A fair bit of the content covered things that I wanted to know more about, but I found that the book either told me things I already knew, or else covered things that I didn't know but didn't explain them properly. It is pitched at a reasonably high level, so if you are newer to the area you would get lost or baffled quickly.
It is a fairly short book, at a little under 200 small pages, and so coverage of some areas was very brief and as a result not informative.
The authors are from a software background, and although they have tried to make the book applicable to any systems engineering process, their software background does come through. Often content is explained using concepts and language from software engineering, which may not communicate well to those from other fields.
There is some use of examples in the book, and this does help to explain the concepts, but I found many of the examples were too limited or trivial to provide a deeper understanding.
Modelling section. Techniques were only briefly covered, and although the fact that there is an intimate relationship between modelling and requirements is stressed early on in the text, there is no significant explanation of how to use modelling to help generate requirements.
Chapter 4 has quite a good coverage of spec writing, but really quite brief (just 14 pages). Nothing specific is mentioned about reviewing, apart from the implication that the criteria for good requirements stated should be the basis for reviewing. The boilerplate requirement concept was quite good.
Perhaps the best chapter in the book for me was Chapter 7 on advanced traceability. This had some good ideas that were generally well explained, although at times the explanations used concepts and language that were targeted towards software types.
FORMATTING AND PRESENTATION
Despite my real desire to learn more about requirements engineering, I couldn't help my attention and interest level taking a dive whenever I read more of this book.
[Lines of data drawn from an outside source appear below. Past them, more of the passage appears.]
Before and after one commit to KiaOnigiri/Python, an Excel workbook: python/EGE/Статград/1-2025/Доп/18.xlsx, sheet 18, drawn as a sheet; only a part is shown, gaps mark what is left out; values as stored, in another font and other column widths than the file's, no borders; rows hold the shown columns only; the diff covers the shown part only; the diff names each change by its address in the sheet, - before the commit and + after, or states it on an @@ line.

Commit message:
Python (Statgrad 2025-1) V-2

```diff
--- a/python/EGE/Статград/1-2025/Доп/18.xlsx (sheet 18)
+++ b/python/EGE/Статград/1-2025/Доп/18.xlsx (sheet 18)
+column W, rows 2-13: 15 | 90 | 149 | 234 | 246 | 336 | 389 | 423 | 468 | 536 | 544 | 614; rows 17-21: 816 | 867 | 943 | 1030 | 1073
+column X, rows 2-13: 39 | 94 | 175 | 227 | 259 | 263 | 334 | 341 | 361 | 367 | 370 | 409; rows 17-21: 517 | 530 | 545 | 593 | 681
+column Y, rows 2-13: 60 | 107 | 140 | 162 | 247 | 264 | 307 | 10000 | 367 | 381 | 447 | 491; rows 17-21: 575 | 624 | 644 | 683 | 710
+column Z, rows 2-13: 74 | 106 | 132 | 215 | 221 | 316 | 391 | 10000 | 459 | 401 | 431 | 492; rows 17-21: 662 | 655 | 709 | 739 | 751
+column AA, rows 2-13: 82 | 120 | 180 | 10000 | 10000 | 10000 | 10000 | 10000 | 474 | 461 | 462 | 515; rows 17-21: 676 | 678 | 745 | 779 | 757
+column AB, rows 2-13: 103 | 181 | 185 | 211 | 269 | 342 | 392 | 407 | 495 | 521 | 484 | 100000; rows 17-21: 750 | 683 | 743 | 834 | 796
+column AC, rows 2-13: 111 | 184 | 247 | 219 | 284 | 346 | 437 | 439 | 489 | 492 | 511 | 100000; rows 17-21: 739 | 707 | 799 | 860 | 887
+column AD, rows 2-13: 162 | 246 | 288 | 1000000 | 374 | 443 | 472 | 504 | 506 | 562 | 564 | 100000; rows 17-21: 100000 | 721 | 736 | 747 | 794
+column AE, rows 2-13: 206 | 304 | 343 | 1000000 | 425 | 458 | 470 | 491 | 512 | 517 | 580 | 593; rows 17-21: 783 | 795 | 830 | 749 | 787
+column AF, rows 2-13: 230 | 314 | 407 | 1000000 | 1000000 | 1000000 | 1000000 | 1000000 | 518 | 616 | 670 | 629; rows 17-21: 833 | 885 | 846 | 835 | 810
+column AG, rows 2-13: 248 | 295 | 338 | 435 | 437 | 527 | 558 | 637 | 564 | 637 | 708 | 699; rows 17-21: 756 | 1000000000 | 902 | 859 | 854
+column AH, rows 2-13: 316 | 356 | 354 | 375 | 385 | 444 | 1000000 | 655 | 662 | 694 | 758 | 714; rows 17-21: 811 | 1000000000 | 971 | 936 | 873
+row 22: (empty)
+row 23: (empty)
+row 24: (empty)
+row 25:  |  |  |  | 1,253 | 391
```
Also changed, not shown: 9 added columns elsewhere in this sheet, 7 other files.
It's hard work to digest - both in the writing style, the graphics, and the whole approach to informing the reader. Little effort has been giving to making the experience enjoyable or easy.
Diagrams are very basic, and typically uninformative. Have a look at the diagram on p116 in the "look Inside" function as a typical example. If figure 6.1 makes the text on this page clear to you, then disregard my comment about the diagrams being uninformative for your case.
Formatting of the document (eg font) is very dull, which adds to the lack of readability. There are also occasional editorial problems, like sentences chopped off with out an ending.
Maybe I'm being a little harsh on this book, because at the same time I was reading a book called "The non-designers Design Book", about designing documents. The Design book was a model of clear presentation, visually attractive, lots of clear examples and enjoyable to read, which Requirements Engineering was none of. Although the Design book is pitched straight at beginners, after reading it, the flaws in the design of Requirements Engineering book as a document were very obvious.
The beautiful thing aboout this generic process (and the concrete ones to follow it) is that V&V and change management are intrinsically part of it. The authors are particularly strong in their treatment of traceability. They have gone into an unusual depth. The book has some good advice on writing better requirements . In particular, I find the idea of requirements boilerplates (i.e. templates for each class of requirements) extremely useful. The book concludes with an introduction/demonstration of the DOORS RE tool, from Telelogic (the affiliation of two of the authors).
Overall, this is an excellent book that every requirements engineer, should have on their desk.